The first thing is to make sure you understand that in ALL seismic connections the bolts are required to be high strength and to be fully tensioned.  However, it is your choice whether to design them as bearing bolts or slip critical bolts.  There are a few cases where SC bolts are required as you mentioned but in AISC "speak" significant load reversals are NOT seismic loads.  They are primarily talking about major and many load reversals such as in a crane beam.

It probably sounds crazy to use bearing bolts in seismic connections but the testing showed that in moment frames and bracing the bolts would nearly always slip for the demand required when using the higher R factors.  That is, your "slip critical" bolts will eventually end up as bearing bolts.

This is why the AISC Seismic Provision, 7.2a, requires fully tensioned bolts but allows the bolts to be designed as bearing.  The AISC commentary gives a good explanation also.  Looking at it another way, AISC is covering themselves both ways.

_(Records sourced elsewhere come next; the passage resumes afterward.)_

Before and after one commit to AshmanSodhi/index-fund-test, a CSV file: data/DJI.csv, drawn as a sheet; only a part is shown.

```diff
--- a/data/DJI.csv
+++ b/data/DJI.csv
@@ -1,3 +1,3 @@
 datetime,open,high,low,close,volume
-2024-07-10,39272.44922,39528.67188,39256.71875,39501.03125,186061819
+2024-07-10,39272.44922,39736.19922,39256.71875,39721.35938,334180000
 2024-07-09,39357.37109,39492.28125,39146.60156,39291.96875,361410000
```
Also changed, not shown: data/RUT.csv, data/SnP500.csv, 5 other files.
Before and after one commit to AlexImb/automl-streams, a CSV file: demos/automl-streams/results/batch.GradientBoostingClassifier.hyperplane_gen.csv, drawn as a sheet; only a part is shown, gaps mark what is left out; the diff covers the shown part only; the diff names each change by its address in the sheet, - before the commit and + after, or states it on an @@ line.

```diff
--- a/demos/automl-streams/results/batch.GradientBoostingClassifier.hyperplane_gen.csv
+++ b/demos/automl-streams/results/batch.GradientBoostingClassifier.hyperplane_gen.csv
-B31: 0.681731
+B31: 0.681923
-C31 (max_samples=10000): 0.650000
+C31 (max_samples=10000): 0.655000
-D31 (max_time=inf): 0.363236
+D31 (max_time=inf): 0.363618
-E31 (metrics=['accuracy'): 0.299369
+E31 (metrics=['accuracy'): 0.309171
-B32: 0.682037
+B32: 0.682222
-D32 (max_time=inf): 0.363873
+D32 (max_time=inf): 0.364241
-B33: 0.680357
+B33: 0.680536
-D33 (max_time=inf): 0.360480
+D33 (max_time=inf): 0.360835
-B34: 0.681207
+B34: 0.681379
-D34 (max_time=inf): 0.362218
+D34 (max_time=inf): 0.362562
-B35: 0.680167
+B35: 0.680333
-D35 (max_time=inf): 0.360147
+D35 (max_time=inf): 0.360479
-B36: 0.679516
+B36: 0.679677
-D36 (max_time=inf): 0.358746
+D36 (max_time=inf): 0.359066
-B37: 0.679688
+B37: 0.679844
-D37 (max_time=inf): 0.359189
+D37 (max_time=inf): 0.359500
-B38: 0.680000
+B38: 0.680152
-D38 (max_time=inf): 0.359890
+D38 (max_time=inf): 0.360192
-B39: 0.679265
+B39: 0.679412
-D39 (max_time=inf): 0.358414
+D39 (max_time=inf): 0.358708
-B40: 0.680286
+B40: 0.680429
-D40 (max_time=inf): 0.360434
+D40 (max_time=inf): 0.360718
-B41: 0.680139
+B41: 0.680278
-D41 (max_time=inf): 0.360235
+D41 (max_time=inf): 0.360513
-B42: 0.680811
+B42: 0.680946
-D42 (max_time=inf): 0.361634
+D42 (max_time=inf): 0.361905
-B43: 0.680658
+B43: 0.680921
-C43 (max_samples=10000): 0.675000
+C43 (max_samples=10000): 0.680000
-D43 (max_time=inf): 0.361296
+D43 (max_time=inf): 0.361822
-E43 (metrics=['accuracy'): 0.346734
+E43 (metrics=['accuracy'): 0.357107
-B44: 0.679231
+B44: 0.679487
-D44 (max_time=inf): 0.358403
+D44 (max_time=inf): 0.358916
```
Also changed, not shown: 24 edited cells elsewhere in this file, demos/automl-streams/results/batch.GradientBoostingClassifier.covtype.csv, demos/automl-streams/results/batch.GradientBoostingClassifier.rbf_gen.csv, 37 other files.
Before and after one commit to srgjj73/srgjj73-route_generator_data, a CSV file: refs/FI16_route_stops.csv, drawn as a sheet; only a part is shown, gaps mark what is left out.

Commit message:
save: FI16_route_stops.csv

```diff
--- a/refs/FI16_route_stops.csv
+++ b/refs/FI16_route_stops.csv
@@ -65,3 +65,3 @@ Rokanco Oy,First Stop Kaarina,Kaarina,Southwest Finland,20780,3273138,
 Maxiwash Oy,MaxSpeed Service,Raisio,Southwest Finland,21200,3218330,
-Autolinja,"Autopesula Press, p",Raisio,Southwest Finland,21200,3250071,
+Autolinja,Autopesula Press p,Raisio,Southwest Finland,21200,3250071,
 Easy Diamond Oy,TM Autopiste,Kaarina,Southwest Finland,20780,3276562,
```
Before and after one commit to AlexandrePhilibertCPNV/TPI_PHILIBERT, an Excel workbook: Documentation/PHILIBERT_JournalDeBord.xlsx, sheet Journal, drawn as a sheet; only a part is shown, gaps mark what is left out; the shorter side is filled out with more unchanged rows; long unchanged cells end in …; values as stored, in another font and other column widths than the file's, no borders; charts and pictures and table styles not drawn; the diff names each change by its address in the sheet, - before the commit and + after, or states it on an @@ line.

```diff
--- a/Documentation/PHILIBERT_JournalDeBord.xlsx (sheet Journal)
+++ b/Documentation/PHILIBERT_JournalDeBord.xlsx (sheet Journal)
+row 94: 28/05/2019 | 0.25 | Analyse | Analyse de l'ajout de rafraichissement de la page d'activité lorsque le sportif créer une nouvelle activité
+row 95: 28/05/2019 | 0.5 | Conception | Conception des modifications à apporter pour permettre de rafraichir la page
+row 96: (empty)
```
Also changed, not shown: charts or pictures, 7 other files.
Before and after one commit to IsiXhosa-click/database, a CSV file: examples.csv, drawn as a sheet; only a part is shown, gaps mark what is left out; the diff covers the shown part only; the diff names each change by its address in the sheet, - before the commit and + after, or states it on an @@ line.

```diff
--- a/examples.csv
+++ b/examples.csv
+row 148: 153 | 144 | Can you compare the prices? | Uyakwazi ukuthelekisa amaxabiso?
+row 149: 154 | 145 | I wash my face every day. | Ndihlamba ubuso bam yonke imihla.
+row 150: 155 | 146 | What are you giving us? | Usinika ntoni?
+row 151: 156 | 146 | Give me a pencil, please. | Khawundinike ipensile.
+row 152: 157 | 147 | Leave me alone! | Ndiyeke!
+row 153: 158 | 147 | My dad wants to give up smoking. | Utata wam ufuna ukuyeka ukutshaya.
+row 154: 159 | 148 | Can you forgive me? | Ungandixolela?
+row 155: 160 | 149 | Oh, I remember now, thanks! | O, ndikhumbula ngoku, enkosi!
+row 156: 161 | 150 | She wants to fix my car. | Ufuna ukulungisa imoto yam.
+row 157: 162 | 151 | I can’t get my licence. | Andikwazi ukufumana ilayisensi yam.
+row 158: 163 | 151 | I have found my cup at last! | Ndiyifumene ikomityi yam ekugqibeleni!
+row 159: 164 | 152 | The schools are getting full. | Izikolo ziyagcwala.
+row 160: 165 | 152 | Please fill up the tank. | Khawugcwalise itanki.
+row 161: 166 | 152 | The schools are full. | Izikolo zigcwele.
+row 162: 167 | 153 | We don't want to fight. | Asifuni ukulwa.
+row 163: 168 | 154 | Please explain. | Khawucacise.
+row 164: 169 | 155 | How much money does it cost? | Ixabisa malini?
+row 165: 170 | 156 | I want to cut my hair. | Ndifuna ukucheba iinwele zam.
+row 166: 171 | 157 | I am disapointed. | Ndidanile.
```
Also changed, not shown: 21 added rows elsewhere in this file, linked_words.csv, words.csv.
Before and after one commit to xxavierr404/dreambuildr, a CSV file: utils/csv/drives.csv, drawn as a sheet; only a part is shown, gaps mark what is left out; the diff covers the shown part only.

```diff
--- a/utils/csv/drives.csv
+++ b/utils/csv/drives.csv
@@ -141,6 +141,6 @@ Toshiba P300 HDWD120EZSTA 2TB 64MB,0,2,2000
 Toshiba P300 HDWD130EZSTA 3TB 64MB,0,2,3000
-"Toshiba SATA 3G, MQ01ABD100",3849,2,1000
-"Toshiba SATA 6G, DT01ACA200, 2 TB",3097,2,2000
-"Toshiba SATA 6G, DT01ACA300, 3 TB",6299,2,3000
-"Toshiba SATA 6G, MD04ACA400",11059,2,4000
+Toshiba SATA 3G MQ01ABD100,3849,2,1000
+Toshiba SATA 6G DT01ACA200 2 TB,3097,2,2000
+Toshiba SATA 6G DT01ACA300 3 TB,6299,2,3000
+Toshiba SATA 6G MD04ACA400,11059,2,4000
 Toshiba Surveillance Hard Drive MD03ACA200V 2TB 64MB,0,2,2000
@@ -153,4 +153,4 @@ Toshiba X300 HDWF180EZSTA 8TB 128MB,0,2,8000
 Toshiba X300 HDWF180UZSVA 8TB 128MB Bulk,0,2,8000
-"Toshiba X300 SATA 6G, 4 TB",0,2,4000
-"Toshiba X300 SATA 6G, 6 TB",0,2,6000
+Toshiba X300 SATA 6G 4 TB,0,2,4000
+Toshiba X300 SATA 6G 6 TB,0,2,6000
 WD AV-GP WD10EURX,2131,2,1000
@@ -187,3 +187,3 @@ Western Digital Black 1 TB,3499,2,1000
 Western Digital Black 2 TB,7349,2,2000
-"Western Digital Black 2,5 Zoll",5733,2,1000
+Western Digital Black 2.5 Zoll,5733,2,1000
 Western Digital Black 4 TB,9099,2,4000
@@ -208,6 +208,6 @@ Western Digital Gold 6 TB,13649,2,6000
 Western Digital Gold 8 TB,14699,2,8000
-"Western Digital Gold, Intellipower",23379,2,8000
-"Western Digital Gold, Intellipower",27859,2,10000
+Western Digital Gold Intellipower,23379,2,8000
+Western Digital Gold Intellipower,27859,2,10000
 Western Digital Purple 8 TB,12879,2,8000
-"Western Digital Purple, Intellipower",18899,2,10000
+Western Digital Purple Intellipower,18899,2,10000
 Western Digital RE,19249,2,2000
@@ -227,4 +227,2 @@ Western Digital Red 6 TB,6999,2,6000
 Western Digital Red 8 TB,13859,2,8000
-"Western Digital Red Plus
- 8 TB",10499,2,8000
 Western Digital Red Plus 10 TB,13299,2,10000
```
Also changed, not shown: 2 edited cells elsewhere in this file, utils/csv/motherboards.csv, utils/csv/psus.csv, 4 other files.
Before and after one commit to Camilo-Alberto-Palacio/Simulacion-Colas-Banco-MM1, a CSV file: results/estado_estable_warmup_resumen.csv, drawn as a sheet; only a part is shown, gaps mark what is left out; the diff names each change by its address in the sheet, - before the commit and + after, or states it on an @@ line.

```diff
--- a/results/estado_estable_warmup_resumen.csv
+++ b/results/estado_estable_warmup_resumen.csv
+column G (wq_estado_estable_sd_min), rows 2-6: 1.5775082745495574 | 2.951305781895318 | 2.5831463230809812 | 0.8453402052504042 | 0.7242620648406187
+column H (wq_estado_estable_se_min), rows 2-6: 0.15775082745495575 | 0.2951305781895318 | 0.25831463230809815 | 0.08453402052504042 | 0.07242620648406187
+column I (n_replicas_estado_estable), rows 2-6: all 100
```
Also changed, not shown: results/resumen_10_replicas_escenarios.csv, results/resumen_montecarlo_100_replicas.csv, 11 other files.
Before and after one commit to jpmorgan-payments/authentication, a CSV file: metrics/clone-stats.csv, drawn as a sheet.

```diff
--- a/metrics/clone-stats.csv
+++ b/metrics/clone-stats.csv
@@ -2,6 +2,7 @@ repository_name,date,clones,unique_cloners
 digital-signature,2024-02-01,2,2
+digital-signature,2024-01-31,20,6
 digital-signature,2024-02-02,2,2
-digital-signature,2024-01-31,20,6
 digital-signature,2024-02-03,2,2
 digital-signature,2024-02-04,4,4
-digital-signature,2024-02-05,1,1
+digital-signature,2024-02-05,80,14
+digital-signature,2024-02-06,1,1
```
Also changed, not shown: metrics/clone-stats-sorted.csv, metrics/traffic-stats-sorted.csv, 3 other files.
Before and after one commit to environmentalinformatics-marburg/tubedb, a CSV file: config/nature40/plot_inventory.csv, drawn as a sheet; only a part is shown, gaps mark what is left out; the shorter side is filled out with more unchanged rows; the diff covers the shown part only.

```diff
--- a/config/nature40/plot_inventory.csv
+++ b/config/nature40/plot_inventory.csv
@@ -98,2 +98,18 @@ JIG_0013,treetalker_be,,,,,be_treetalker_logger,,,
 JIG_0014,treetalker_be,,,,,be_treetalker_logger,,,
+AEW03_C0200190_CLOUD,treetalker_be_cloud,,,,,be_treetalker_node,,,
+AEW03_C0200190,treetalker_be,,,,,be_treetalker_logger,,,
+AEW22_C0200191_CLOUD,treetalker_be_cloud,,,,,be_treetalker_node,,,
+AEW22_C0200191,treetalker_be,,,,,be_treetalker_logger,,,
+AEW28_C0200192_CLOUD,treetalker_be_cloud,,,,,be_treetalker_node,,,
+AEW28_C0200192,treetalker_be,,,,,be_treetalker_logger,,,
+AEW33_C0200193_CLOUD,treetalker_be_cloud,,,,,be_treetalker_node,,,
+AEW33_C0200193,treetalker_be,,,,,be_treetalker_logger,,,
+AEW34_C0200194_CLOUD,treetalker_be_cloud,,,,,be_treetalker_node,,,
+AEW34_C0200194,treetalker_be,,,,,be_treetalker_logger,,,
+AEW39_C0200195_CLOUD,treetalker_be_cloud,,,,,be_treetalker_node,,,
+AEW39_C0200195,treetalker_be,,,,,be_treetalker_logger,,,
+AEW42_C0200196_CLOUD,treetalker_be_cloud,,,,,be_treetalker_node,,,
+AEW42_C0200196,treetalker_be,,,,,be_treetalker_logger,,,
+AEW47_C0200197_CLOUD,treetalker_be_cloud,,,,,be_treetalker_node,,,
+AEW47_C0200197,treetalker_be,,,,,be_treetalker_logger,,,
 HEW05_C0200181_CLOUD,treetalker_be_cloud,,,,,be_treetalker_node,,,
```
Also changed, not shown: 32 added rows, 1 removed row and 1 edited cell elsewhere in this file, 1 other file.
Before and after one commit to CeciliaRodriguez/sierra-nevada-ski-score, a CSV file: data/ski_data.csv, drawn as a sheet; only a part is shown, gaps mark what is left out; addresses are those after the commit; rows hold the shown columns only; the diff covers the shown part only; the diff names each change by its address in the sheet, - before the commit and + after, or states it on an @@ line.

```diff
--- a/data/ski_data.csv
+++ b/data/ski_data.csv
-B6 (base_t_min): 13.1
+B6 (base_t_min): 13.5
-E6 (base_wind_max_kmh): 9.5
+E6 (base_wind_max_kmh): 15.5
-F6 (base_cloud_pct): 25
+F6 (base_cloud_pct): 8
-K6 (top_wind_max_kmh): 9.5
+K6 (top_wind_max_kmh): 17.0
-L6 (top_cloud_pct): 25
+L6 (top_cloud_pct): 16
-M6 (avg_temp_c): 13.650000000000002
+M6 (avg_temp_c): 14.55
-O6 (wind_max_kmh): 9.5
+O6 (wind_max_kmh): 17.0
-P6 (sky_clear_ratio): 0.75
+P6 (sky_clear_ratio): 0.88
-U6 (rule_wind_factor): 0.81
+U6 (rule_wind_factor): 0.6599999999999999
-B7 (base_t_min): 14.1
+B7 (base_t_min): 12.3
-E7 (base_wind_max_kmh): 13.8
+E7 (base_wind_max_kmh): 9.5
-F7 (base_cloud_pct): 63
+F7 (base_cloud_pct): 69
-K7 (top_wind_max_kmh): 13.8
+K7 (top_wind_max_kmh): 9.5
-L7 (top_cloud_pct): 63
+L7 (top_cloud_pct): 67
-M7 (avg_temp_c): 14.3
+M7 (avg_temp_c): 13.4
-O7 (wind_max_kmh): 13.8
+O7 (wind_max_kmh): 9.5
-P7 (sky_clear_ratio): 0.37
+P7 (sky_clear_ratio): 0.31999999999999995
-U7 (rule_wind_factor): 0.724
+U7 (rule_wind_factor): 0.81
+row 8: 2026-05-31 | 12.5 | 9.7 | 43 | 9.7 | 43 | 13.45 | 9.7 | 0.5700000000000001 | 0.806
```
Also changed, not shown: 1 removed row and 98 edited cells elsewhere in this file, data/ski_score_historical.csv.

Thomas Hunt, S.E.
ABS Consulting



"Casano, Karen" <Karen.Casano(--nospam--at)dgs.ca.gov>

08/14/2002 10:51 AM
Please respond to seaint

       
        To:        "'seaint(--nospam--at)seaint.org'" <seaint(--nospam--at)seaint.org>
        cc:        
        Subject:        pretensioned HS bolts



Hello,

I am hoping to get some input or guidance from all of you structural steel
experts about the use of fully-tensioned or slip critical, high
strength(A325SC or A490SC)bolts. I have always specified them for use on all
seismic connections including drag lines and any joints subject to direct
tension, but I'm noticing that other engineers don't do this.  
According to the RCSC Specification for Structural Joints Using A325 or A490
Bolts, SC bolts should be used for joints "subject to significant load
reversal", and "joints in which, in the judgement of the Engineer, any slip
would be critical to the performance of the joint or structure..".  Do these
apply to seismic resisting systems (or wind)?  In FEMA 350 and AISC Chapter
4, the bolted MF connections show use of "pretensioned" bolts, however, in
the HSS manual Moment connections, I don't see mention of tensioning the
bolts.  
In regard to the direct tension connections, Chapter J in the AISC ASD
manual (Table J3.2)indicates that the allowable tension for a high strength
bolt is independent of the intial tightening force (listed as 44 ksi for
A325 and 54 ksi for A490); however, the RCSC specification (Table 2)
indicates that applied static tension allowables are only for pretensioned
bolts (footnote b).  ??


karen casano, PE
san diego